Back in town for the first time since their decimation of the Boston Bruins in the 2016 Winter Classic at Gillette Stadium, and with first place in the Atlantic Division on the line, the division-best Montreal Canadiens return to TD Garden a far different team than they were on New Year’s Day.
But so are the Bruins.
For all of Boston’s offseason subtractions off the roster, the biggest change to the club’s offensive game has come with the addition of David Backes. A do-it-all forward capable of playing center and the wing, the 32-year-old Backes, a five-year captain during his tenure with the St. Louis Blues, has tallied two goals and three points in four games for the Bruins. Meanwhile, the Canadiens improved by default with the return of the all-world Carey Price in net after a 2015-16 campaign that ended just 12 games in,and have already seen a significant boost from their point with the addition of Shea Weber, an offseason import acquired from the Nashville Predators in exchange for P.K. Subban, who is tied for the team lead in points with four.
“Well, you got a different player,” B’s coach Claude Julien said of the dynamic of Montreal’s defense changing with Weber instead of Subban. “They don’t play the same way and that’s probably why they made that deal. No doubt he’s got one of the hardest shots in the league. Very similar on the power play to an [Alex] Ovechkin-type player. You got to respect that part of it. He’s big, he’s strong, he’s a good battler, but I know he’s a good team leader, and I’ve seen that firsthand.”
Familiarity breeds contempt, and Backes and Weber undoubtedly have that, whether it’s from their days of captains in the Central Division, or their numerous battles between Team Canada and Team USA. Their additions, and especially the addition of Chicago’s Andrew Shaw for Montreal, no stranger to Backes from the Blues-Hawks rivalry or the B’s from the 2013 Stanley Cup Final, to this rivalry can only help reignite the feud after what’s been a tame few years in its 90-plus year history.
“It’s been a little bit more civilized the last few years and less of a sideshow,” Julien, who has coached both the B’s and Habs, said of the rivalry’s latest chapter. “There’s still a lot of hatred between two organizations when they meet, but I think right now and the way the game is trending with penalties and how much they can be costly to a game, I think both teams are a little cautious.
“But I still think there’s great chemistry, and I think both teams get up for these games.”
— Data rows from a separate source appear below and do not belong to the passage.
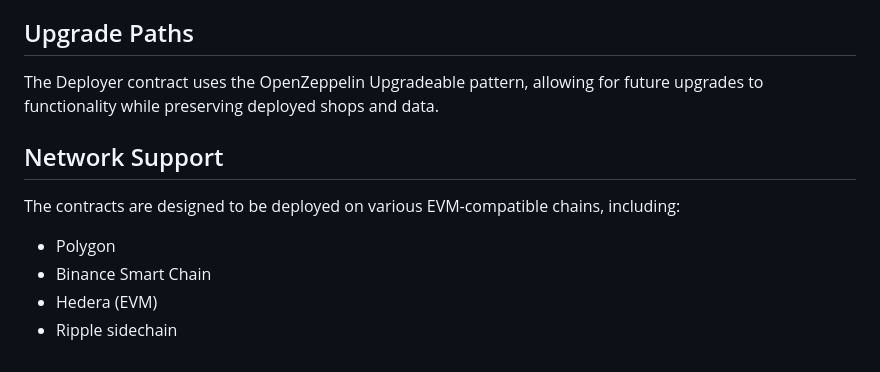
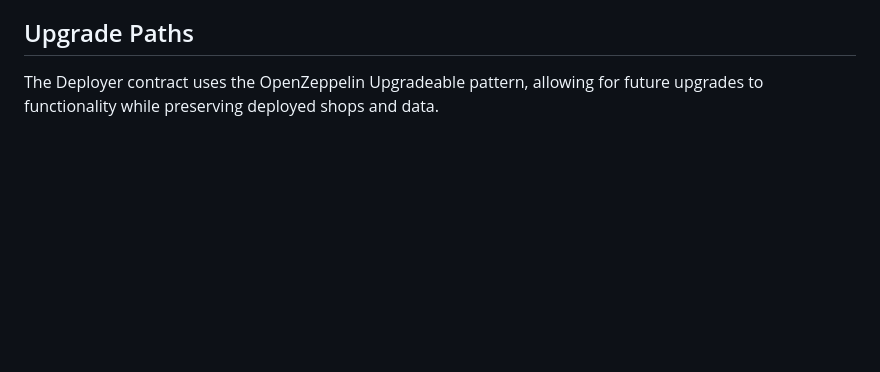
Before and after one commit to droplinked/droplinked-evm-contracts, a Markdown page: docs/technical_documentation.md, the part around the change. Drawn GitHub-style; blank space fills up the shorter version.

```diff
--- a/docs/technical_documentation.md
+++ b/docs/technical_documentation.md
@@ -209,12 +209,3 @@ struct PurchaseSignature {
 ## Upgrade Paths
 
 The Deployer contract uses the OpenZeppelin Upgradeable pattern, allowing for future upgrades to functionality while preserving deployed shops and data.
-
-## Network Support
-
-The contracts are designed to be deployed on various EVM-compatible chains, including:
-
-- Polygon
-- Binance Smart Chain
-- Hedera (EVM)
-- Ripple sidechain
```
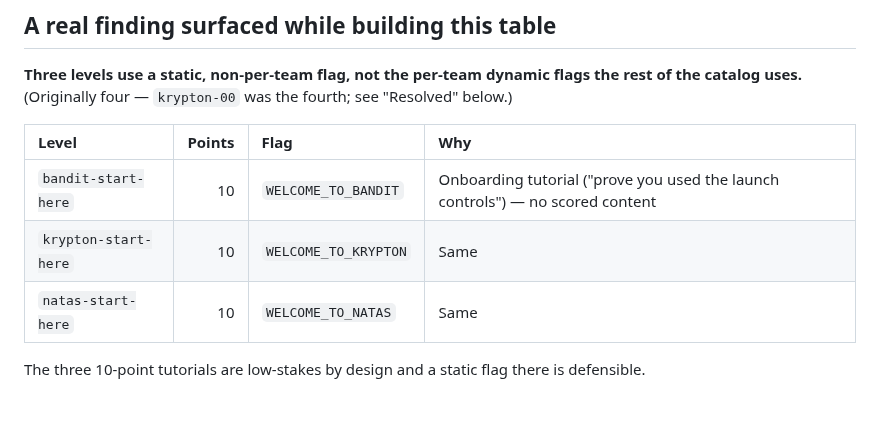
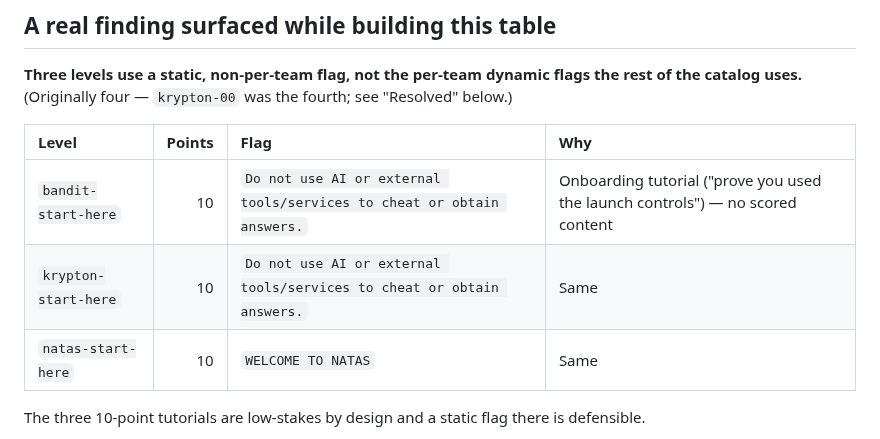
Before and after one commit to stoptalkingishh/CEI-Labs-Wargames, a Markdown page: docs/challenge-inventory.md, the part around one of its changes. Rendered like a GitHub page; blank space fills up the shorter version.

```diff
--- a/docs/challenge-inventory.md
+++ b/docs/challenge-inventory.md
@@ -43,9 +47,9 @@ the fourth; see "Resolved" below.)
 
 | Level | Points | Flag | Why |
 | :--- | ---: | :--- | :--- |
-| `bandit-start-here` | 10 | `WELCOME_TO_BANDIT` | Onboarding tutorial ("prove you used the launch controls") — no scored content |
-| `krypton-start-here` | 10 | `WELCOME_TO_KRYPTON` | Same |
-| `natas-start-here` | 10 | `WELCOME_TO_NATAS` | Same |
+| `bandit-start-here` | 10 | `Do not use AI or external tools/services to cheat or obtain answers.` | Onboarding tutorial ("prove you used the launch controls") — no scored content |
+| `krypton-start-here` | 10 | `Do not use AI or external tools/services to cheat or obtain answers.` | Same |
+| `natas-start-here` | 10 | `WELCOME TO NATAS` | Same |
 
 The three 10-point tutorials are low-stakes by design and a static flag
 there is defensible.
```
Also changed, not shown: other parts of docs/challenge-inventory.md (+68 -64 lines).
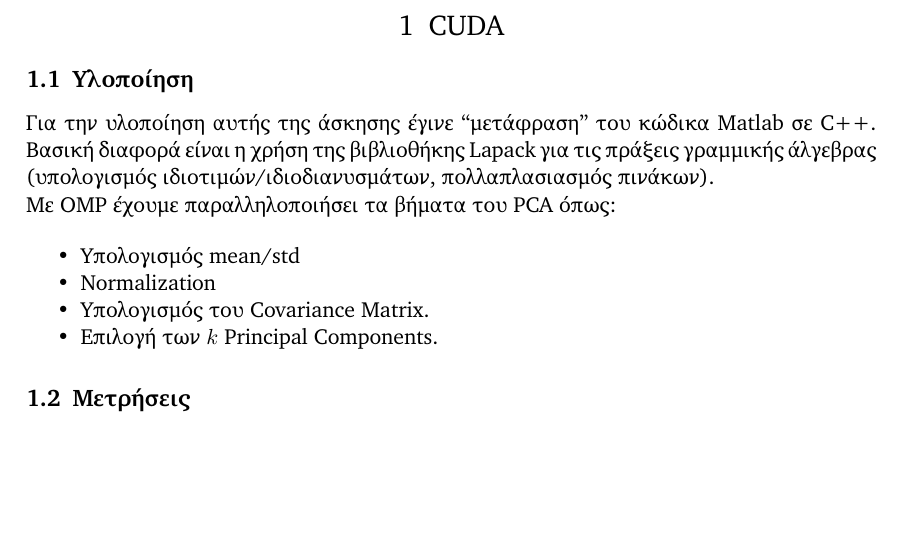
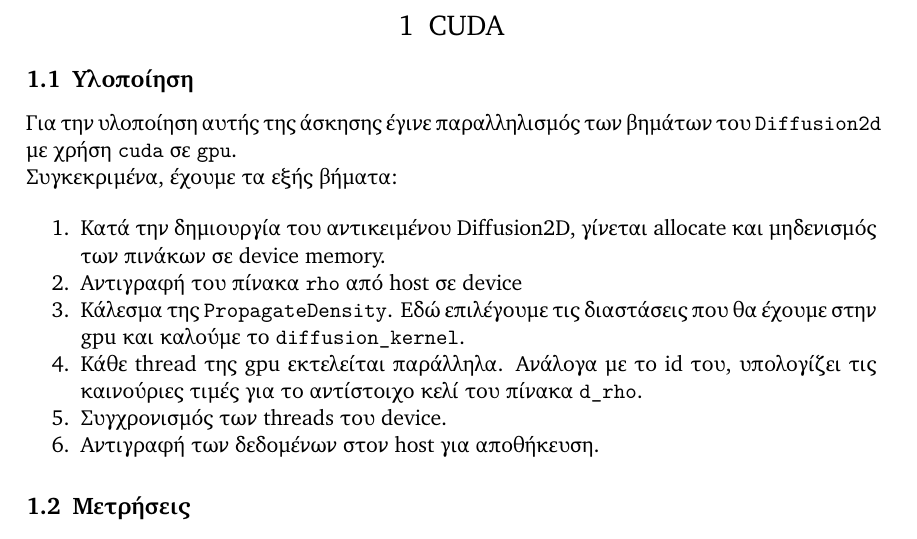
Before and after one commit to vagos/highperformance, a LaTeX document (ex3/docs/main.tex): part of page 1 of 3, cut so that both start at the same text, the shorter picture padded with empty space. Compiled offline with XeLaTeX.

Commit message:
Added explanation for cuda

```diff
--- a/ex3/docs/main.tex
+++ b/ex3/docs/main.tex
@@ -109,17 +109,17 @@
 
 \subsection{Υλοποίηση}
 
-Για την υλοποίηση αυτής της άσκησης έγινε \say{μετάφραση} του κώδικα Matlab σε C++.
-Βασική διαφορά είναι η χρήση της βιβλιοθήκης Lapack για τις πράξεις γραμμικής άλγεβρας (υπολογισμός ιδιοτιμών/ιδιοδιανυσμάτων, πολλαπλασιασμός πινάκων).
+Για την υλοποίηση αυτής της άσκησης έγινε παραλληλισμός των βημάτων του \src{Diffusion2d} με χρήση \src{cuda} σε \src{gpu}.\\
+Συγκεκριμένα, έχουμε τα εξής βήματα:
 
-Με OMP έχουμε παραλληλοποιήσει τα βήματα του PCA όπως:
-
-\begin{itemize}
-    \item Υπολογισμός mean/std
-    \item Normalization
-    \item Υπολογισμός του Covariance Matrix.
-    \item Επιλογή των $k$ Principal Components.
-\end{itemize}
+\begin{enumerate}
+    \item Κατά την δημιουργία του αντικειμένου Diffusion2D, γίνεται allocate και μηδενισμός των πινάκων σε device memory.
+    \item Αντιγραφή του πίνακα \src{rho} από host σε device
+    \item Κάλεσμα της \src{PropagateDensity}. Εδώ επιλέγουμε τις διαστάσεις που θα έχουμε στην gpu και καλούμε το \src{diffusion\_kernel}.
+    \item Κάθε thread της gpu εκτελείται παράλληλα. Ανάλογα με το id του, υπολογίζει τις καινούριες τιμές για το αντίστοιχο κελί του πίνακα \src{d\_rho}.
+    \item Συγχρονισμός των threads του device.
+    \item Αντιγραφή των δεδομένων στον host για αποθήκευση.
+\end{enumerate}
 
 \subsection{Μετρήσεις}
 
```
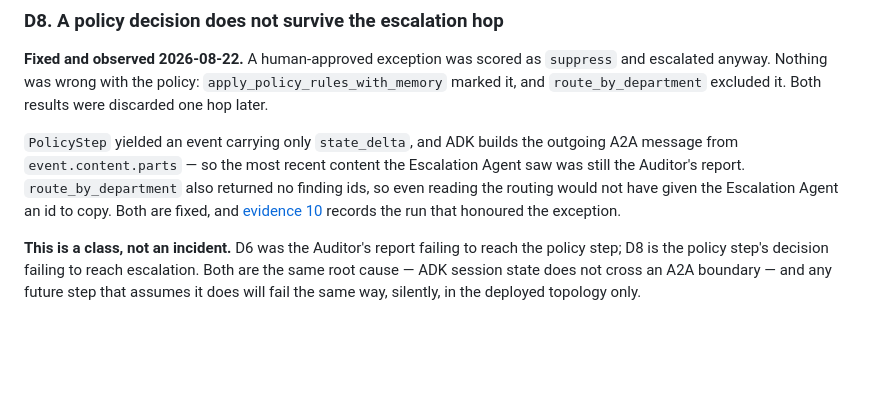
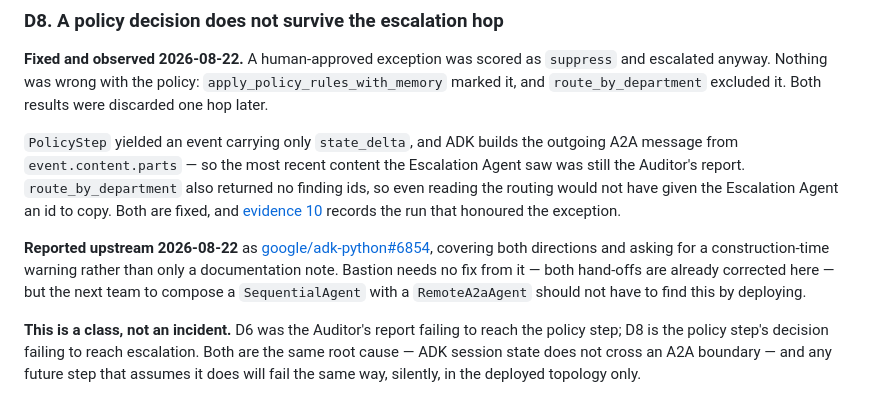
Before and after one commit to iarjunganesh/bastion, a Markdown page: submission/planning/09-capture-backlog.md, the part around the change. Drawn GitHub-style; blank space fills up the shorter version.

Commit message:
Report the A2A state boundary upstream, and link it from the defect that found it
google/adk-python#6854 covers both directions: an output_key on a remote agent never reaching the
caller, and a caller-side state_delta never reaching the remote agent. It asks for a
construction-time warning rather than only a documentation note, because the combination that
fails - a SequentialAgent containing a RemoteA2aAgent while a sibling declares output_key - is
statically detectable and almost always a mistake.

Bastion needs nothing from the outcome; both hand-offs are already corrected here. The report
exists because the next team to compose these two things should not have to find it by deploying,
and because a 100%-covered suite could not have caught either direction - the state key is
populated in exactly the topology tests run in.

No project id, principal, endpoint or account appears in the report; the reproduction is generic.

```diff
--- a/submission/planning/09-capture-backlog.md
+++ b/submission/planning/09-capture-backlog.md
@@ -115,6 +115,8 @@ still the Auditor's report. `route_by_department` also returned no finding ids,
 the routing would not have given the Escalation Agent an id to copy. Both are fixed, and
 [evidence 10](../../assets/evidence/10-cross-week-suppression.md) records the run that honoured
 the exception.
+
+**Reported upstream 2026-08-22** as [google/adk-python#6854](https://github.com/google/adk-python/issues/6854), covering both directions and asking for a construction-time warning rather than only a documentation note. Bastion needs no fix from it — both hand-offs are already corrected here — but the next team to compose a `SequentialAgent` with a `RemoteA2aAgent` should not have to find this by deploying.
 
 **This is a class, not an incident.** D6 was the Auditor's report failing to reach the policy
 step; D8 is the policy step's decision failing to reach escalation. Both are the same root
```
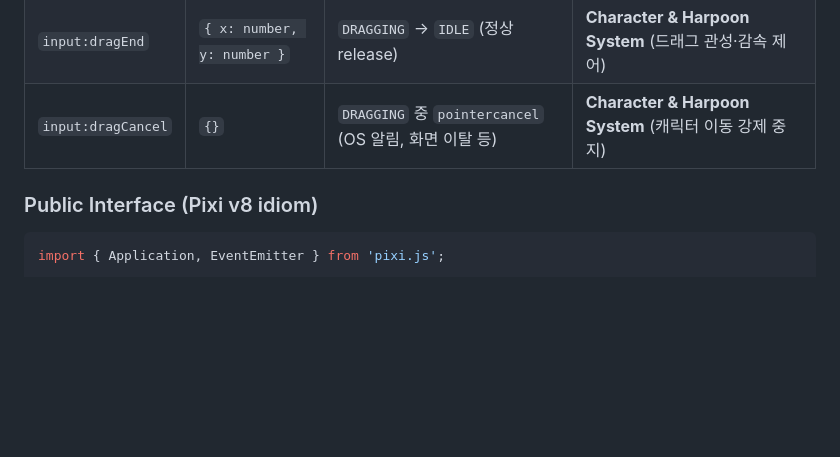
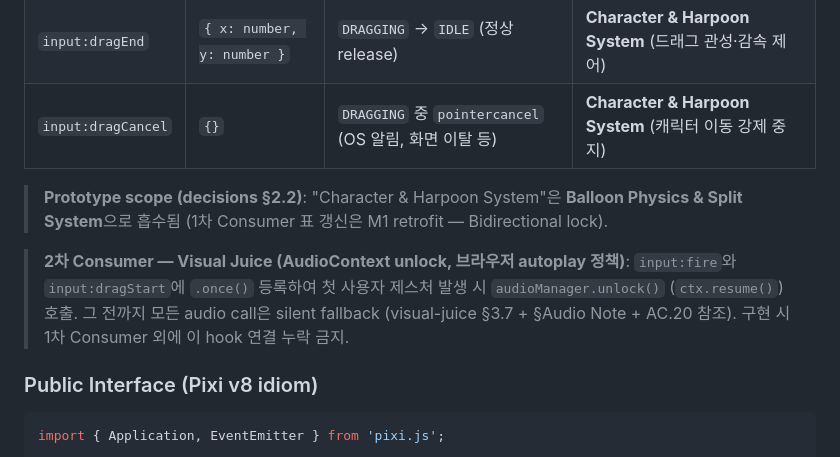
Before and after one commit to gentlius/BagelMVP, a Markdown page: design/gdd/input-system.md, the part around the change. GitHub-like rendering; blank space fills up the shorter version.

```diff
--- a/design/gdd/input-system.md
+++ b/design/gdd/input-system.md
@@ -60,6 +60,10 @@ POP!이 의도적으로 *안 하는* 것: 복잡한 콤보, 제스처 인식,
 | `input:dragMove` | `{ x: number, y: number }` | `DRAGGING` 중 매 `pointermove` 발생 | **Character & Harpoon System** (캐릭터 목적지 좌표 실시간 갱신) |
 | `input:dragEnd` | `{ x: number, y: number }` | `DRAGGING` → `IDLE` (정상 release) | **Character & Harpoon System** (드래그 관성·감속 제어) |
 | `input:dragCancel` | `{}` | `DRAGGING` 중 `pointercancel` (OS 알림, 화면 이탈 등) | **Character & Harpoon System** (캐릭터 이동 강제 중지) |
+
+> **Prototype scope (decisions §2.2)**: "Character & Harpoon System"은 **Balloon Physics & Split System**으로 흡수됨 (1차 Consumer 표 갱신은 M1 retrofit — Bidirectional lock).
+
+> **2차 Consumer — Visual Juice (AudioContext unlock, 브라우저 autoplay 정책)**: `input:fire`와 `input:dragStart`에 `.once()` 등록하여 첫 사용자 제스처 발생 시 `audioManager.unlock()` (`ctx.resume()`) 호출. 그 전까지 모든 audio call은 silent fallback (visual-juice §3.7 + §Audio Note + AC.20 참조). 구현 시 1차 Consumer 외에 이 hook 연결 누락 금지.
 
 ### Public Interface (Pixi v8 idiom)
 
```
Also changed, not shown: design/art/art-bible.md (+1 -1 lines), design/gdd/balloon-physics-split-system.md (+1 -0 lines).
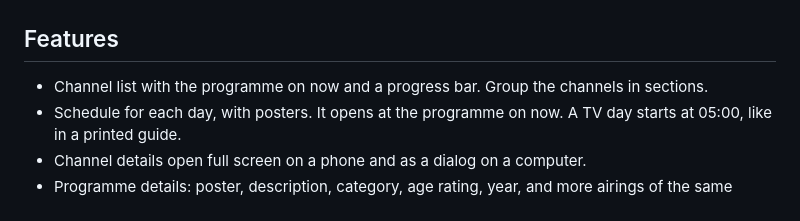
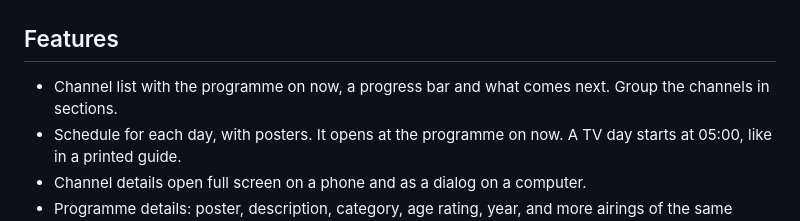
Before and after one commit to dariuszpaluch/ha-tv-guide, a Markdown page: README.md, the part around the change. Rendered like a GitHub page.

Commit message:
docs: describe the next programme, the loader and the search delay

```diff
--- a/README.md
+++ b/README.md
@@ -15,7 +15,7 @@ A TV guide in your Home Assistant dashboard: what is on now, what comes next, th
 
 ## Features
 
-- Channel list with the programme on now and a progress bar. Group the channels in sections.
+- Channel list with the programme on now, a progress bar and what comes next. Group the channels in sections.
 - Schedule for each day, with posters. It opens at the programme on now. A TV day starts at 05:00, like in a printed guide.
 - Channel details open full screen on a phone and as a dialog on a computer.
 - Programme details: poster, description, category, age rating, year, and more airings of the same programme.
```
Also changed, not shown: docs/design.md (+4 -3 lines).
In an effort to kickstart their scoring and a power play that’s sputtered to a 1-for-14 mark on the season, center-turned-winger Ryan Spooner will draw back into the B’s lineup. A healthy scratch in Boston’s home opener, Spooner has frustrated on the team’s second line to the tune of one assist and seven shots on goal through three games this season, and the Bruins, quite simply, need more.
“He just hasn’t been good enough. He’s capable of doing more and we expect more out of him,” Julien said. “He’s a guy that can produce, he’s a guy that has to play a full game, and he’s shown that he can. It’s something that he has to do, and something that he can do, and that’s what we want.”
And Spooner, on the heels of a 13-goal, 49-point campaign a year ago, knows he has to be better.
“I wasn’t moving my feet, I think I was playing too much of a passive game,” Spooner admitted of his early season struggles. “I just need to go out there and use my speed, especially if I’m on the wing there.”
Spooner will return to his preseason spot on the left side of a Boston second line with Backes on the opposite wing and David Krejci at center and on the B’s first power-play unit.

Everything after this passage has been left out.